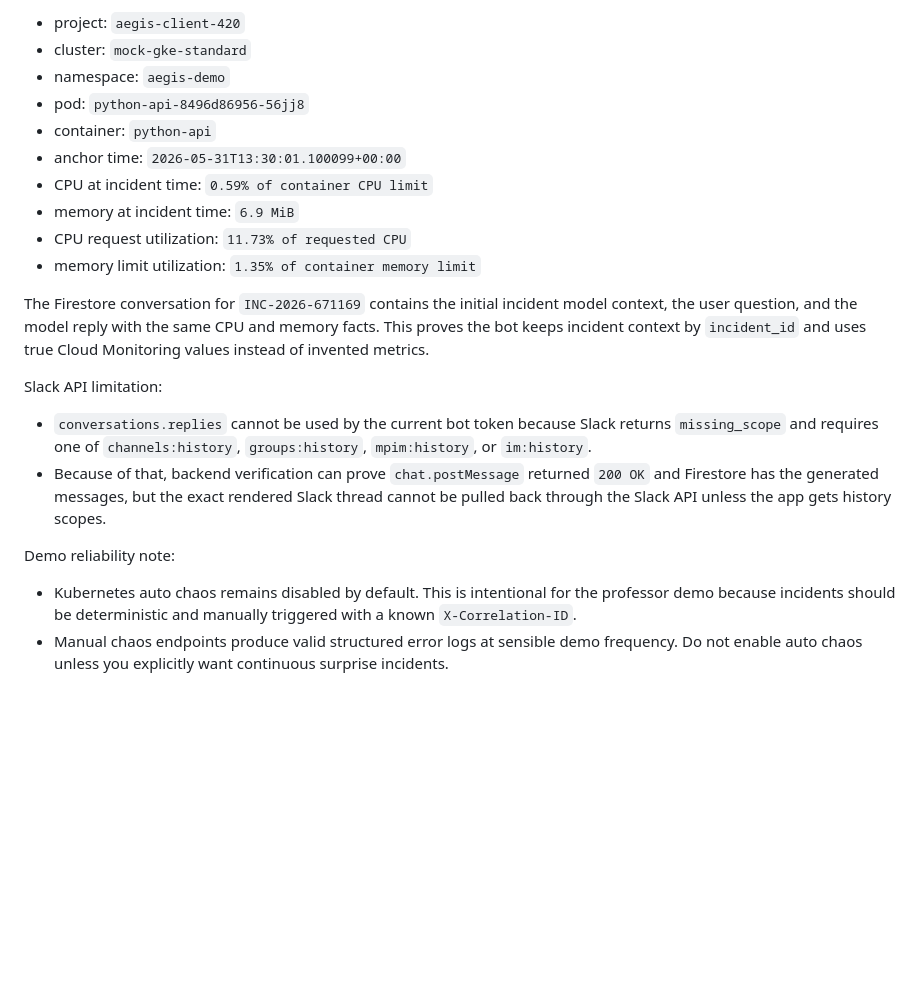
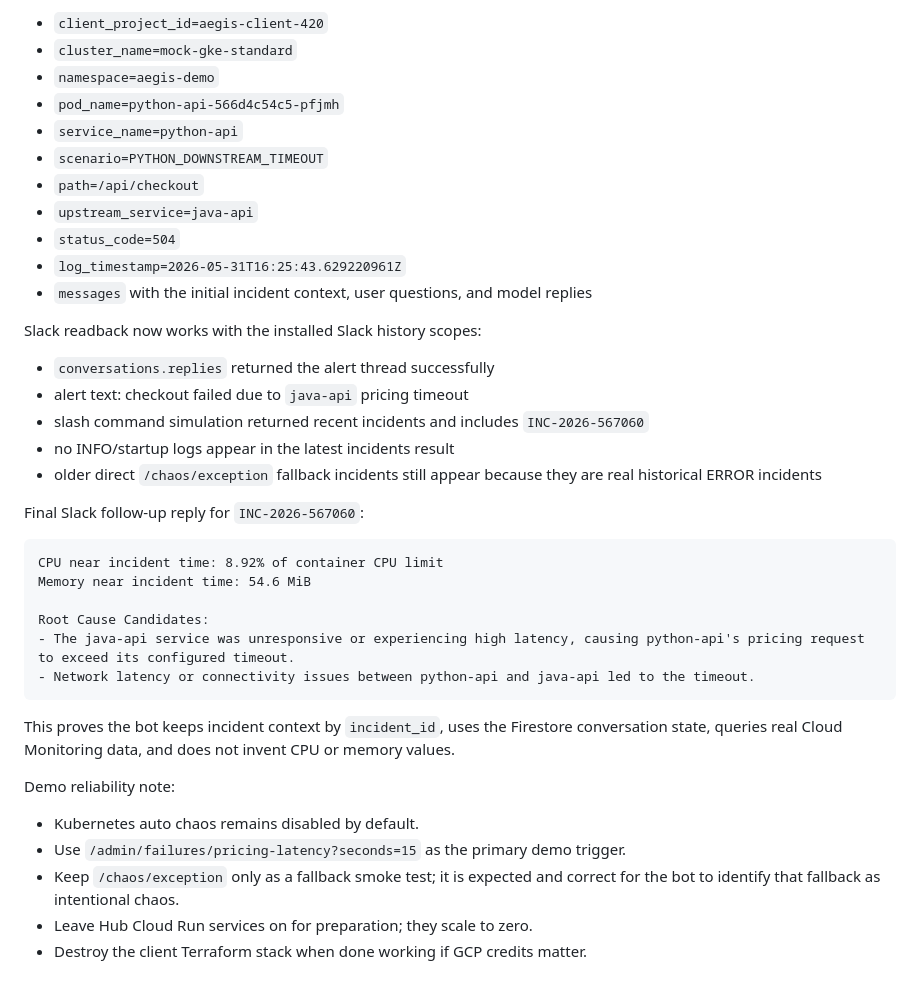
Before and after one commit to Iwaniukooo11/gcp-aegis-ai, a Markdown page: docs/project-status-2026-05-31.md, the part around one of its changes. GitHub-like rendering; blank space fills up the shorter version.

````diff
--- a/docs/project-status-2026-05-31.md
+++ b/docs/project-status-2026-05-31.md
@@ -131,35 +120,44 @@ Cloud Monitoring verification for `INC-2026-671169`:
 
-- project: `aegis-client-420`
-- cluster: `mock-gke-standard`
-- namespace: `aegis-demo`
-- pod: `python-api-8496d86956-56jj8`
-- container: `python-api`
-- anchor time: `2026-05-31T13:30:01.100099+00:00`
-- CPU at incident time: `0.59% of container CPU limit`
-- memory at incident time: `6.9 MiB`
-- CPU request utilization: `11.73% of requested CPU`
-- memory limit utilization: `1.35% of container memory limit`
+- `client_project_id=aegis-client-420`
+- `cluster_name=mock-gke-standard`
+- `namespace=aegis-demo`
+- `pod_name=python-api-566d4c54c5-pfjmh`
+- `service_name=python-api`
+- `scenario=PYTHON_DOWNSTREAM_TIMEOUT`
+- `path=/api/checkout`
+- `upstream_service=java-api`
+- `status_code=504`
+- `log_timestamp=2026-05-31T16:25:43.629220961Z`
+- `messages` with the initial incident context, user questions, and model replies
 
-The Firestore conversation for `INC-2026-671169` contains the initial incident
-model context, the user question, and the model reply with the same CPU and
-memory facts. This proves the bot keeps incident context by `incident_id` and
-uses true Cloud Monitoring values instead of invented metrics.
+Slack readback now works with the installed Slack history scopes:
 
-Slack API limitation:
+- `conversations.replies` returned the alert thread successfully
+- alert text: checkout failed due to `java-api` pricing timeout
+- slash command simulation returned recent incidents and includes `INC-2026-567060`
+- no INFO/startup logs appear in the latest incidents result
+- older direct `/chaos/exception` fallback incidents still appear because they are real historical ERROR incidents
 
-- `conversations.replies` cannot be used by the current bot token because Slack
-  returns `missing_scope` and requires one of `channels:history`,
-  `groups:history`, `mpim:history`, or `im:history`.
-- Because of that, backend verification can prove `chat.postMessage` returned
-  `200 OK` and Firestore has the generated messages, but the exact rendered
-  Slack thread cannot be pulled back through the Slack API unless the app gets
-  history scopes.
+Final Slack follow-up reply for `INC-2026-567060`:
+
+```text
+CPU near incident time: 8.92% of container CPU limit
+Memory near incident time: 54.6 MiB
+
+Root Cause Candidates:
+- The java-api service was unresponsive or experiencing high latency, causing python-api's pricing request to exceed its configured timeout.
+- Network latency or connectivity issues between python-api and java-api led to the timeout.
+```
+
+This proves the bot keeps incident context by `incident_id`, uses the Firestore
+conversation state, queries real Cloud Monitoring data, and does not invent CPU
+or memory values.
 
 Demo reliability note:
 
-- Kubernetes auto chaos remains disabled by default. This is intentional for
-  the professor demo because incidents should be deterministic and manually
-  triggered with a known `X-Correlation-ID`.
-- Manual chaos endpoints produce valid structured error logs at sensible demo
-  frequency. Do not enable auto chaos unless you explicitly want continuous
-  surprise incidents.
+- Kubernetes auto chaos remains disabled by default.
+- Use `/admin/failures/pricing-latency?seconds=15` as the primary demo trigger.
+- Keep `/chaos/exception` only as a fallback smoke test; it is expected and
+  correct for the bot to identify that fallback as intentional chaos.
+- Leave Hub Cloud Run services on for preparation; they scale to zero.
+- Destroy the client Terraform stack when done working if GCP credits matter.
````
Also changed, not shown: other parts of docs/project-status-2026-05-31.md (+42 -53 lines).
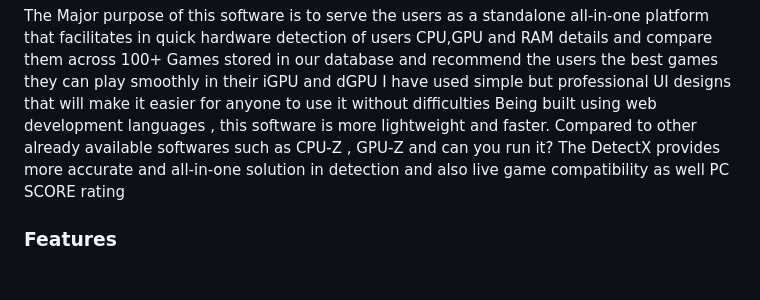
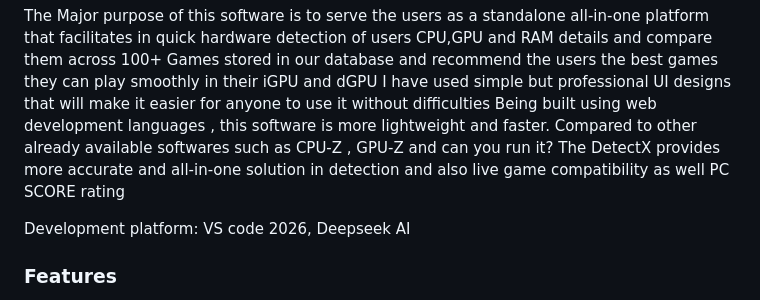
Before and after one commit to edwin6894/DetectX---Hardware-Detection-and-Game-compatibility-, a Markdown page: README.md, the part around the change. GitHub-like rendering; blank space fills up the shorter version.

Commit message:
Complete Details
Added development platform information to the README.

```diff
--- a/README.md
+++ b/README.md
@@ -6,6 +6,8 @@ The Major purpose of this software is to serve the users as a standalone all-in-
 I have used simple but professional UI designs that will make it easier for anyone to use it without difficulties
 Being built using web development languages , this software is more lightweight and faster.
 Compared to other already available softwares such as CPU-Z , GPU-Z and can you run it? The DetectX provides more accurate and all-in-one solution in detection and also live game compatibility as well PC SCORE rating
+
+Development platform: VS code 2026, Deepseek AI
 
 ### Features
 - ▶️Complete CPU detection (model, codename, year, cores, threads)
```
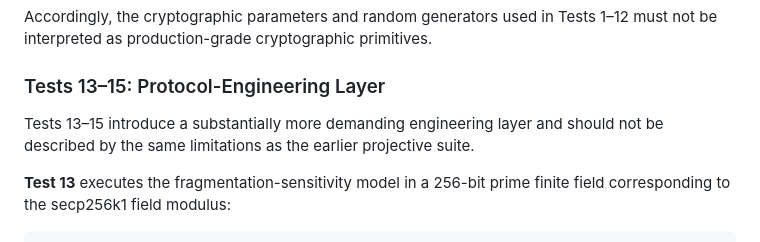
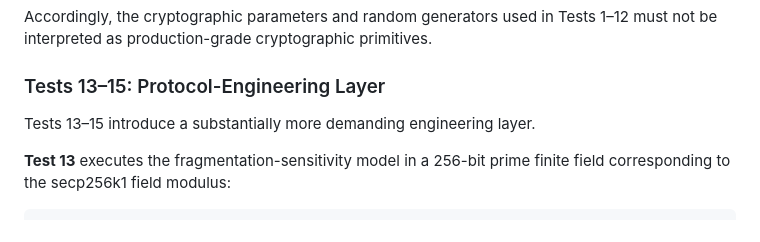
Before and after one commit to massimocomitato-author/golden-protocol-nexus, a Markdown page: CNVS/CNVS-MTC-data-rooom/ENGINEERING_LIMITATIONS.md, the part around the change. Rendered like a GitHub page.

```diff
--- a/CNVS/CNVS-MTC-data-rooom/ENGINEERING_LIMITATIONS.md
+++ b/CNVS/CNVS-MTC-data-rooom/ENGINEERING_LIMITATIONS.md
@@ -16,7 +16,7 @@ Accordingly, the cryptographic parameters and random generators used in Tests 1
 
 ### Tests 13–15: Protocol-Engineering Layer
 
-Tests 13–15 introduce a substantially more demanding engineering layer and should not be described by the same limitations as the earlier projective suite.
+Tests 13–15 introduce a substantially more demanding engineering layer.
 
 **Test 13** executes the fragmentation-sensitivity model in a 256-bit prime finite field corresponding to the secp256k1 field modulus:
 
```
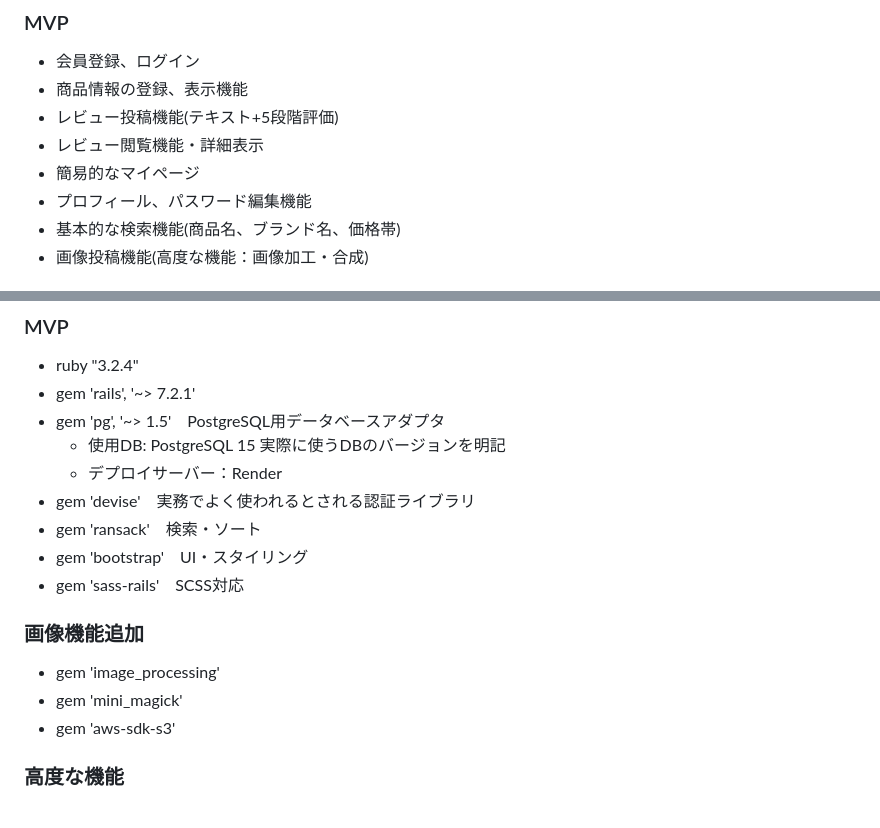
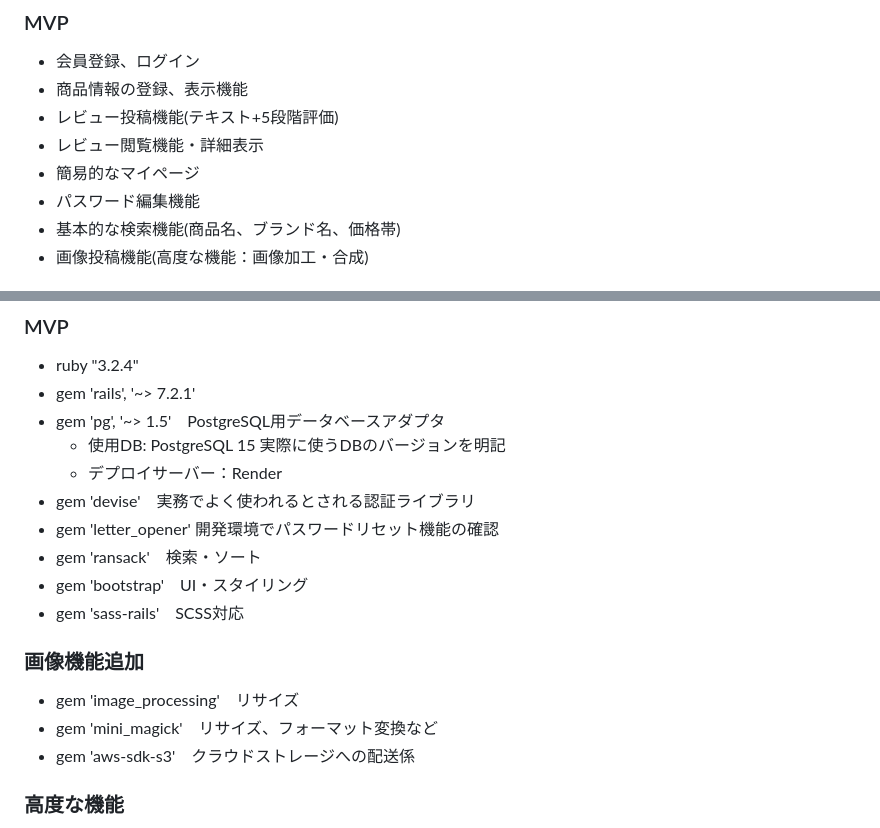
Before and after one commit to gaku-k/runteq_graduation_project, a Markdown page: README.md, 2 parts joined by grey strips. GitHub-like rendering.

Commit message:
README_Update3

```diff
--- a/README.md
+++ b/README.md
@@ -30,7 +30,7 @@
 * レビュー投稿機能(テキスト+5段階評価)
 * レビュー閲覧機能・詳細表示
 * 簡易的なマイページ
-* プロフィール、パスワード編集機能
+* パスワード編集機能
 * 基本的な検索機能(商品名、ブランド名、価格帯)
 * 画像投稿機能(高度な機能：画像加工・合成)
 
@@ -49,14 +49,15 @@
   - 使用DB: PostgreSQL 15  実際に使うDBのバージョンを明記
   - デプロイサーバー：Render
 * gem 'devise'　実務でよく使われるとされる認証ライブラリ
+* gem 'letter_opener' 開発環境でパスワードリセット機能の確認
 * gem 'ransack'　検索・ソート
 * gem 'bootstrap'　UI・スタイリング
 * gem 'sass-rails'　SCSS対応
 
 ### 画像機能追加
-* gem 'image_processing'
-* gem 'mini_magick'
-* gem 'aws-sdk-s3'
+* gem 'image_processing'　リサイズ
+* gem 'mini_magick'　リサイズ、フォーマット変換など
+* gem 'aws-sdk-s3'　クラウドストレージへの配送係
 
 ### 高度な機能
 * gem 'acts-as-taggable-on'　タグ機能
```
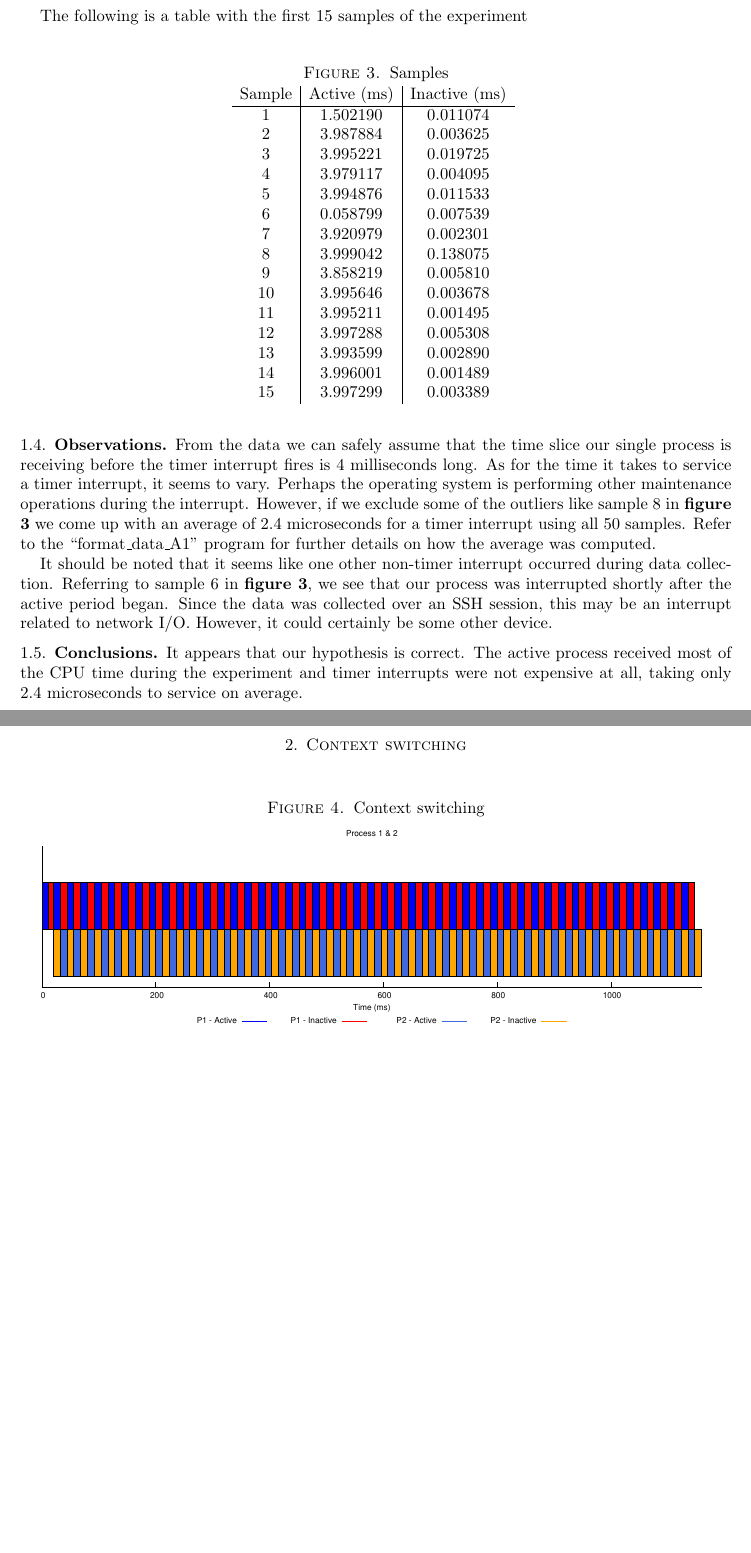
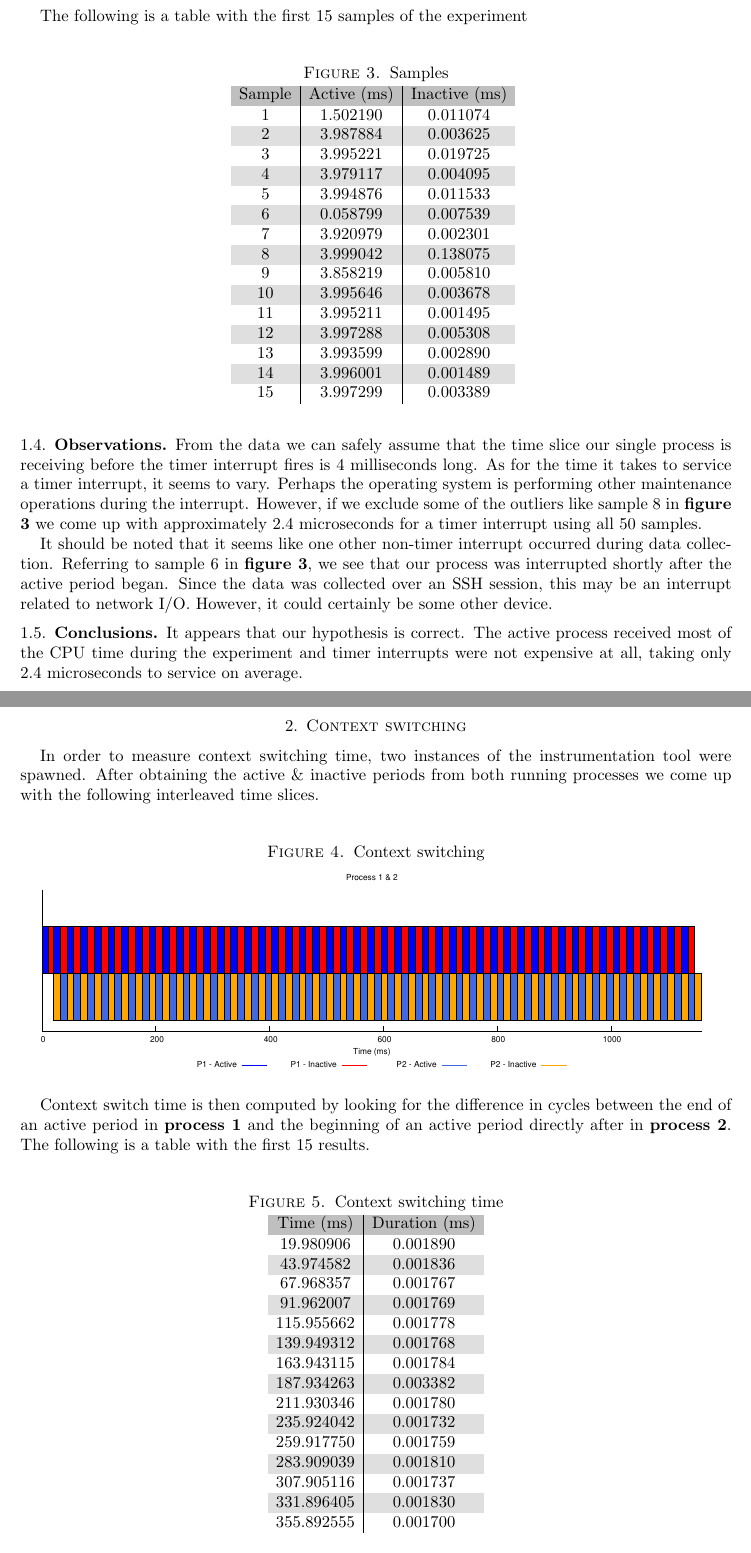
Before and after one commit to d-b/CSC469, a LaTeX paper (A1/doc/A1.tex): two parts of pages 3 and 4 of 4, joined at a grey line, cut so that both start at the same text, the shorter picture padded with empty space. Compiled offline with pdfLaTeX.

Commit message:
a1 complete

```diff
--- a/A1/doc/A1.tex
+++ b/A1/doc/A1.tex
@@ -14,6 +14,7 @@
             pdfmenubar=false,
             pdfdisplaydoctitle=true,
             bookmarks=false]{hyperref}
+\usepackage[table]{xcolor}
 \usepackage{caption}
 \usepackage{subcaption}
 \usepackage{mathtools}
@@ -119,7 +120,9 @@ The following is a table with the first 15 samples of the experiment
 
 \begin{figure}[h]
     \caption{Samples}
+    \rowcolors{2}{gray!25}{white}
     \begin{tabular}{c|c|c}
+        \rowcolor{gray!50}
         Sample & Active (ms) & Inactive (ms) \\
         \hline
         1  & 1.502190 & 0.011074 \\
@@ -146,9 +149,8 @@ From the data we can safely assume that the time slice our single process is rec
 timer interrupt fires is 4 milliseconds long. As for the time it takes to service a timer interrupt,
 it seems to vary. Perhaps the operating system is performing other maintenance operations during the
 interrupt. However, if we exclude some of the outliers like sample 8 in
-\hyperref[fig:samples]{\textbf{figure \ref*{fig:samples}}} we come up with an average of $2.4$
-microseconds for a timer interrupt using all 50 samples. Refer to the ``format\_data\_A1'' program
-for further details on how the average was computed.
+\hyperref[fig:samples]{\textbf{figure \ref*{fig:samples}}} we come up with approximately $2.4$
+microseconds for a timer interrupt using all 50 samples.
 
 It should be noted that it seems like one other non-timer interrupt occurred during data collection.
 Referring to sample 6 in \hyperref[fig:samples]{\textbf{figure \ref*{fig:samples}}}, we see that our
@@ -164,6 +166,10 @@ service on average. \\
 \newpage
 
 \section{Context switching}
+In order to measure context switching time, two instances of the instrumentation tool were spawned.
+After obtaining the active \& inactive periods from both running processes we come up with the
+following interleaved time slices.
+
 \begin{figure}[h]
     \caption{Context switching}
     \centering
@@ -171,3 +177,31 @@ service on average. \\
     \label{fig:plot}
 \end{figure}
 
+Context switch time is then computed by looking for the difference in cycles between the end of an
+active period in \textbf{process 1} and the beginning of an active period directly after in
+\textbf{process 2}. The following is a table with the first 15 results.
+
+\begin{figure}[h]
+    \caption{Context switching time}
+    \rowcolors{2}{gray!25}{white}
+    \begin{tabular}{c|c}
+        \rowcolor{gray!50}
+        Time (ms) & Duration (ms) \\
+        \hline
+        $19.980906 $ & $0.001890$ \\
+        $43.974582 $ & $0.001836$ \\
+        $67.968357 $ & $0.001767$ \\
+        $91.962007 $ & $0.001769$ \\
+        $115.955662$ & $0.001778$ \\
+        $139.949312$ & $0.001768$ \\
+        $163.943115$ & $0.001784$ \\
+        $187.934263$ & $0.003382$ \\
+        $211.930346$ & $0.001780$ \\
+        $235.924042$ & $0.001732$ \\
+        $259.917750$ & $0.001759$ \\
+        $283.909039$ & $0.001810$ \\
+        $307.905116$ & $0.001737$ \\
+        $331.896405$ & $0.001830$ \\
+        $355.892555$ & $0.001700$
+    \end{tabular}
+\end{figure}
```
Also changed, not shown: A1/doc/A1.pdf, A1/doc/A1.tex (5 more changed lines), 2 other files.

Task to complete
Return every line from the entries above that includes the word "aegis".

Task solution
Before and after one commit to Iwaniukooo11/gcp-aegis-ai, a Markdown page: docs/project-status-2026-05-31.md, the part around one of its changes. GitHub-like rendering; blank space fills up the shorter version.
-- project: `aegis-client-420`
-- namespace: `aegis-demo`
+- `client_project_id=aegis-client-420`
+- `namespace=aegis-demo`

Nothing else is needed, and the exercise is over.